That morning we started up the Cabot Trail, often called North America’s most scenic drive. It was an incredible day trip (6 – 8 hour drive) that takes you along the raw, rugged coastline and up, up through the Cape Breton Highlands. 

Headed off the map! Lol

We were still a week or two ahead of the peak fall colours but the scenery did not disappoint. It was breathtaking at every corner. By our last day, the leaves were bright yellow and orange and the reds were ready to burst out in all their glory. It was incredible.


After the Cabot Trail, we headed to Baddeck, a quaint village in the heart of Cape Breton Island; considered to be the beginning and end of the Cabot Trail. We walked the village, shopped the shops, and dined on our last fresh lobster. 

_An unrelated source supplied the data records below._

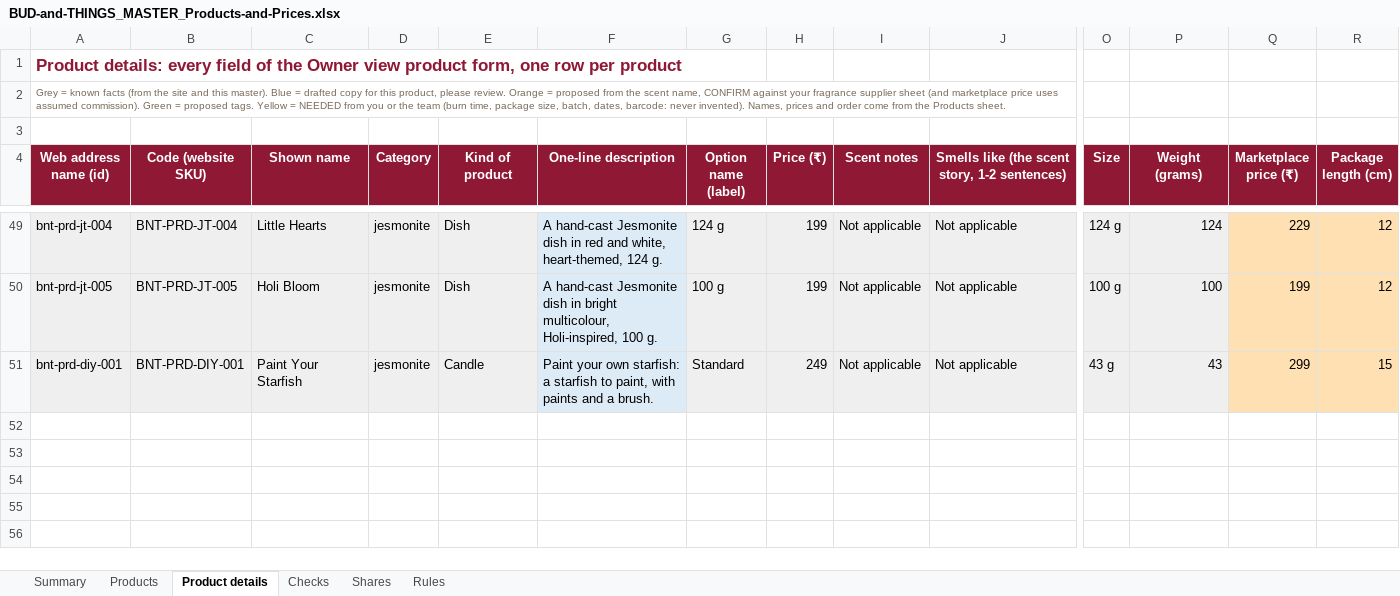
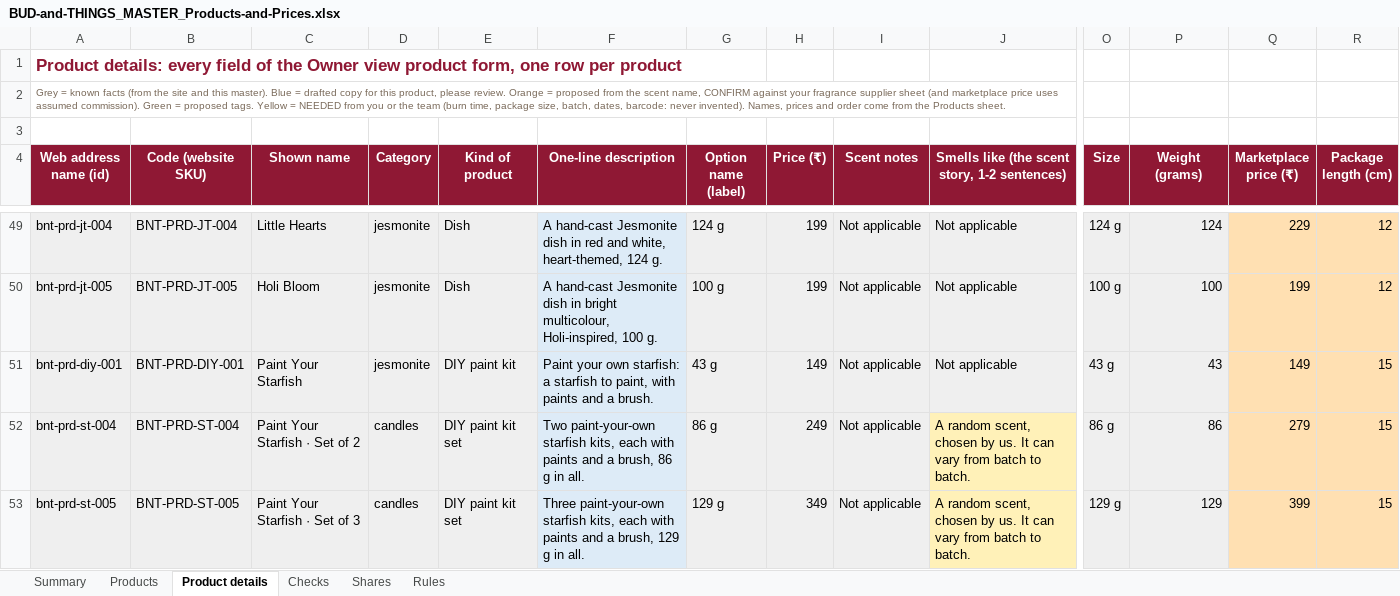
Before and after one commit to abhiyknp/Claude-Projects, an Excel workbook: bud-and-things/data/BUD-and-THINGS_MASTER_Products-and-Prices.xlsx, sheet Product details, drawn as a sheet; only a part is shown, gaps mark what is left out; values as stored, in another font and other column widths than the file's, no borders; rows hold the shown columns only; the diff names each change by its address in the sheet, - before the commit and + after, or states it on an @@ line.

```diff
--- a/bud-and-things/data/BUD-and-THINGS_MASTER_Products-and-Prices.xlsx (sheet Product details)
+++ b/bud-and-things/data/BUD-and-THINGS_MASTER_Products-and-Prices.xlsx (sheet Product details)
-E51 (Kind of product): Candle
+E51 (Kind of product): DIY paint kit
-G51 (Option name (label)): Standard
+G51 (Option name (label)): 43 g
-H51 (Price (₹)): 249
+H51 (Price (₹)): 149
-Q51 (Marketplace price (₹)): 299
+Q51 (Marketplace price (₹)): 149
+row 52: bnt-prd-st-004 | BNT-PRD-ST-004 | Paint Your Starfish · Set of 2 | candles | DIY paint kit set | Two paint-your-own starfish kits, each with paints and a brush, 86 g in all. | 86 g | 249 | Not applicable | A random scent, chosen by us. It can vary from batch to batch. | 86 g | 86 | 279 | 15
+row 53: bnt-prd-st-005 | BNT-PRD-ST-005 | Paint Your Starfish · Set of 3 | candles | DIY paint kit set | Three paint-your-own starfish kits, each with paints and a brush, 129 g in all. | 129 g | 349 | Not applicable | A random scent, chosen by us. It can vary from batch to batch. | 129 g | 129 | 399 | 15
```
Also changed, not shown: sheet Products, sheet Summary, sheet Checks, sheet Rules, hidden cells, bud-and-things/data/BUD-and-THINGS_Consolidated-Product-Master.xlsx, 13 other files.
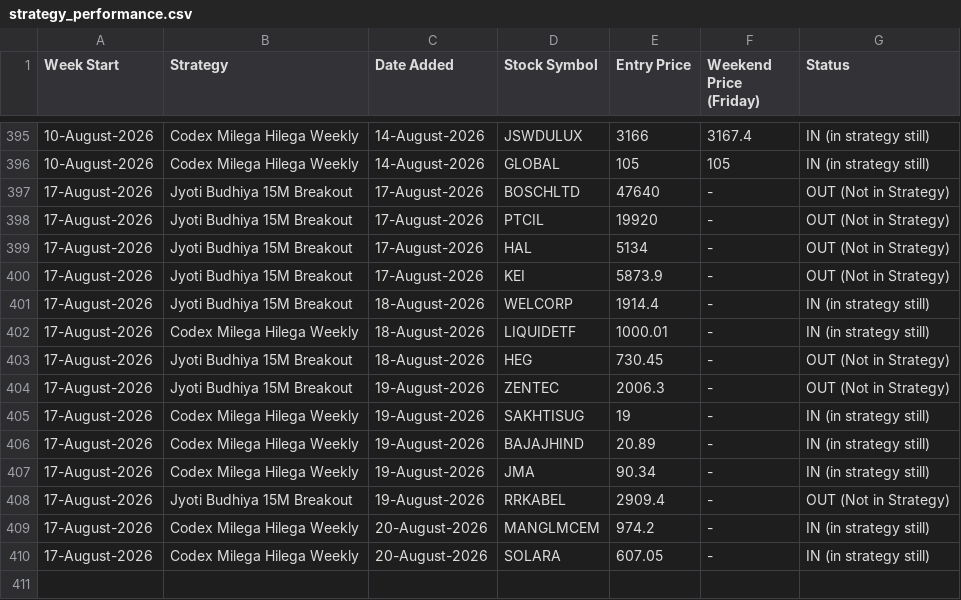
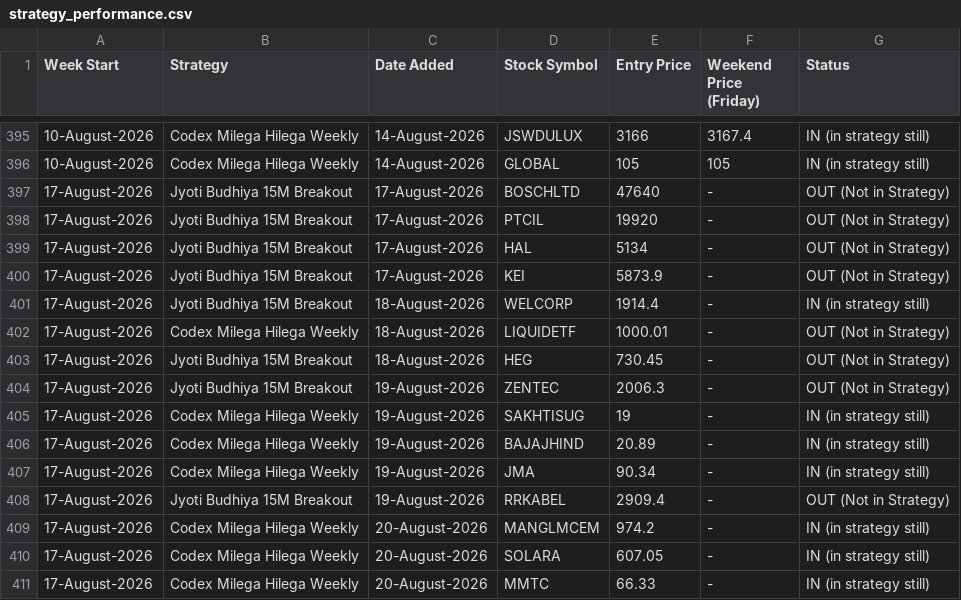
Before and after one commit to anjaninikunj/Stock-tracker-app, a CSV file: strategy_performance.csv, drawn as a sheet; only a part is shown, gaps mark what is left out.

```diff
--- a/strategy_performance.csv
+++ b/strategy_performance.csv
@@ -401,3 +401,3 @@ Week Start,Strategy,Date Added,Stock Symbol,Entry Price,Weekend Price (Friday),S
 17-August-2026,Jyoti Budhiya 15M Breakout,18-August-2026,WELCORP,1914.4,-,IN (in strategy still)
-17-August-2026,Codex Milega Hilega Weekly,18-August-2026,LIQUIDETF,1000.01,-,IN (in strategy still)
+17-August-2026,Codex Milega Hilega Weekly,18-August-2026,LIQUIDETF,1000.01,-,OUT (Not in Strategy)
 17-August-2026,Jyoti Budhiya 15M Breakout,18-August-2026,HEG,730.45,-,OUT (Not in Strategy)
@@ -410 +410,2 @@ Week Start,Strategy,Date Added,Stock Symbol,Entry Price,Weekend Price (Friday),S
 17-August-2026,Codex Milega Hilega Weekly,20-August-2026,SOLARA,607.05,-,IN (in strategy still)
+17-August-2026,Codex Milega Hilega Weekly,20-August-2026,MMTC,66.33,-,IN (in strategy still)
```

In the morning we visited the Alexander Graham Bell National Historic Site. There are many exhibits and demonstrations celebrating A.G. Bell’s life. What didn’t that man invent? Bell loved the beauty of Baddeck and had his summer home here. Brilliant man.

Greenhouse Effect, recycling, self sufficient farming

Sights from Baddeck to Larry’s River

Can’t believe the restaurant name!!

Larry’s River

We crossed back onto mainland Nova Scotia the next morning and took another coastal drive (on some of the worst roads ever) down to a southern point called Larry’s River. It was a lovely lodge on the water that also featured a small restaurant. 

Coolest fallen tree
Hurricane Dorian uprooted this huge tree!

We had a fantastic meal and visited with a couple from Switzerland, that had traveled BC and Alberta in a motorhome before flying here. Interestingly, most of the guests were from Europe. 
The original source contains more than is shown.